Entertaining rubbish; but quite thoroughly amiable.
Strong performance from Philip Seymour Hoffman, but a fairly cold and detached film. Given the story and the characters, this seems appropriate. Good to have watched, but not something I’ll be returning to in a hurry.
I’d been falling out of love with Bond for some time, and this “reboot” of the series is long overdue. Daniel Craig plays Bond with a hard edge, but also a certain vulnerability that comes from Bond’s (fictional) inexperience: this is 007 at the start of his career.
What I liked most about Casino Royale was the total absence of all the kitsch and camp the franchise has accumulated over the years.
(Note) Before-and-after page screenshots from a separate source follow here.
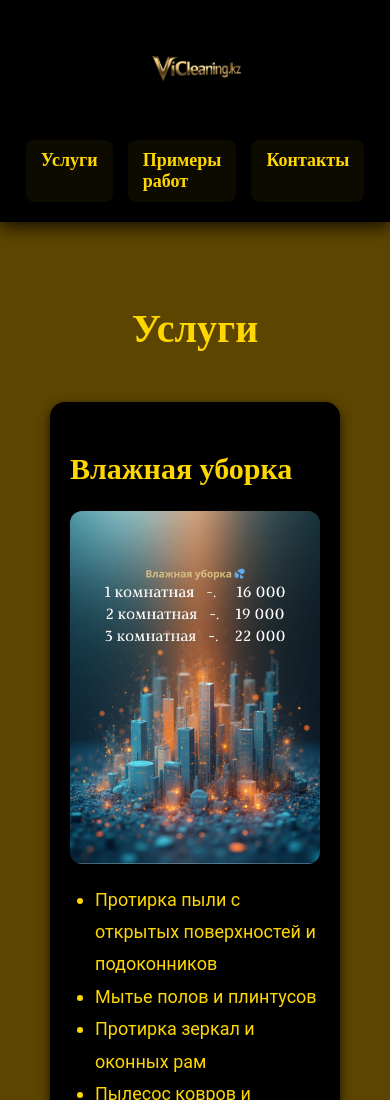
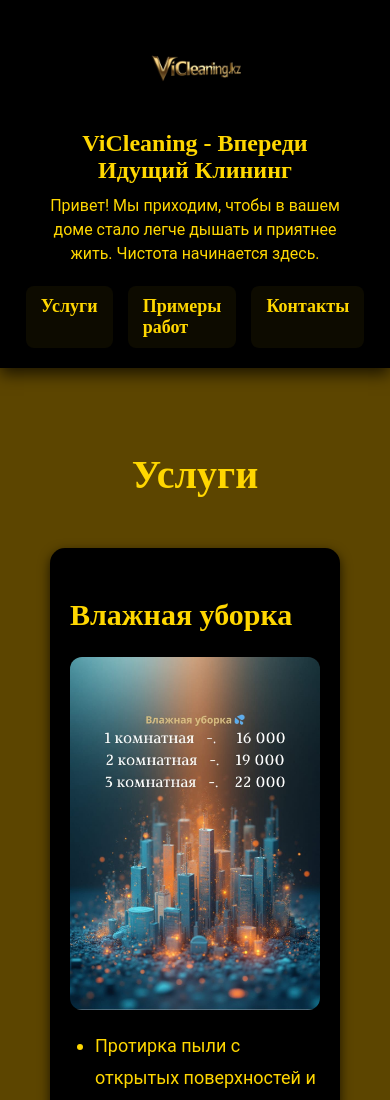
Before and after one commit to vicleaning/1, a plain HTML site: page index.html in a window 390 px wide. Shown: the top 1100 px of the page. Drawn offline with Linux system fonts and the light colour scheme.

Commit message:
слоган, текст и проч

```diff
--- a/index.html
+++ b/index.html
@@ -5,7 +5,7 @@
     <meta name="viewport" content="width=device-width, initial-scale=1.0">
     <title>ViCleaning</title>
     <link rel="stylesheet" href="style.css">
-	<link rel="icon" type="image/x-icon" href="favicon.jpg">
+    <link rel="icon" type="image/x-icon" href="favicon.jpg">
 </head>
 <script async src="https://www.googletagmanager.com/gtag/js?id=G-Z3BC4K846J"></script>
 <script>
@@ -21,7 +21,10 @@
 <header>
     <div class="logo-container">
         <img src="images/vc3.png" alt="ViCleaning Logo" class="logo">
-
+        <div class="logo-text">
+            <h1>ViCleaning - Впереди Идущий Клининг</h1>
+            <p>Привет! Мы приходим, чтобы в вашем доме стало легче дышать и приятнее жить. Чистота начинается здесь.</p>
+        </div>
     </div>
 
     <nav>
--- a/style.css
+++ b/style.css
@@ -21,28 +21,48 @@ header {
 .logo-container {
     display: flex;
     align-items: center; /* вертикальное выравнивание */
-    gap: 15px;           /* расстояние между лого и слоганом */
+    gap: 20px;           /* расстояние между лого и текстом */
+    justify-content: flex-start; /* логотип слева */
     flex-wrap: wrap;      /* разрешаем переносить при необходимости */
-    justify-content: center;
 }
 
-.logo {
-    height: 360px; /* можно подкорректировать */
-    width: auto;
-    display: block;
-    transition: transform 0.3s ease;
+/* Текст рядом с логотипом */
+.logo-text {
+    max-width: 600px; /* ограничение ширины текста */
+    opacity: 0; /* скрываем до анимации */
+    animation: fadeIn 1.5s ease forwards; /* 1.5 секунды */
 }
 
-.logo:hover {
-    transform: scale(1.05);
+.logo-text h1 {
+    font-family: 'Playfair Display', serif;
+    font-size: 28px;
+    font-weight: 700;
+    color: #FFD700;
+    margin: 0 0 10px 0;
+    animation: fadeIn 1s ease forwards;
+    animation-delay: 0.3s;
 }
 
-.slogan {
-    font-family: 'Playfair Display', serif;
-    font-size: 20px; /* уменьшено для мобильных */
-    font-weight: 700;
+.logo-text p {
+    font-family: 'Roboto', sans-serif;
+    font-size: 18px;
     color: #FFD700;
-    text-align: left;
+    margin: 0;
+    line-height: 1.5;
+    animation: fadeIn 1s ease forwards;
+    animation-delay: 0.8s;
+}
+
+/* Анимация появления */
+@keyframes fadeIn {
+    0% {
+        opacity: 0;
+        transform: translateY(20px);
+    }
+    100% {
+        opacity: 1;
+        transform: translateY(0);
+    }
 }
 
 /* Меню */
@@ -180,21 +200,20 @@ footer .social-buttons {
     .logo {
         height: 100px;
     }
-    .slogan {
-        font-size: 18px;
+    .logo-text h1 {
+        font-size: 24px;
+    }
+    .logo-text p {
+        font-size: 16px;
     }
 }
 
 @media screen and (max-width: 768px) {
-    /* На мобильных слоган теперь справа, а не под лого */
     .logo-container {
-        flex-direction: row;
-        flex-wrap: wrap;
-        justify-content: center;
+        flex-direction: column;
+        align-items: center;
+        text-align: center;
         gap: 10px;
-    }
-    .slogan {
-        font-size: 16px;
     }
     header nav {
         gap: 15px;
```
The title sequence didn’t feature naked female silhouettes! The title song was actually quite good! The very few snappy one-liners he comes out with are actually witty rather than corny! The villain isn’t a gratuitously megalomaniac caricature!
Damn, it’s actually really good! The plot and the action are all so much more mundane–but in a good way. It’s down-to-earth rather than superheroic, and all the more tense and exciting for it. It’s enough to make me start looking forward to the next episode in the series.
The almost messianic overtones sometimes threaten to overpower the story of two friends sharing an eye-opening journey. Beautifully filmed, but for my money it’s Rodrigo De la Serna who steals the show, not Gael García Bernal.
I had been apprehensive about this before going in. I wasn’t concerned that Aardman’s quirky stop-motion style would be lost in the transition to CGI animation; I was concerned that it wouldn’t. Aardman have pushed the boundaries of the stop-motion form, but there’s no hiding from the fact that the form imposes restrictions on the filmmaker. I like Wallace and Gromit, but W&G is enough claymation for me.
As it turns out, with Flushed Away they took all that was good about Aardman’s character design, and went wild with everything else. The action is dynamic, the backdrops are large and elaborate, and the supporting cast are varied and obsessively detailed. But if you pay close attention to the animation, you’ll see that the characters’ mouths don’t move smoothly from frame to frame: their expressions retain the same slight jerkiness that comes from the claymation technique of using a limited number of mouth shapes. Likewise, some of the skin textures bear a striking resemblance to molded clay: in close-up, the animators have actually gone out of their way to make the CGI look like stop-motion.
Aside from the visuals, the story is highly entertaining (posh domestic rat Roddy finds himself in the sewers of London, and caught up in a chase to retrieve a stolen ruby), with plenty of excitement, lots of laughs, and some great running gags involving sewer slugs. It is also very tightly scripted and edited. There were several obvious opportunities for the characters to drift off into long speeches explaining the plot for the hard of thinking, but they didn’t exploit any of them. The dialogue was always enough–and no more.
I can’t see this winning the Best Animated Feature award at this year’s Oscars, but if you want to know which I would prefer to watch again: Curse Of The Were-Rabbit, or Flushed Away, I’d pick this one.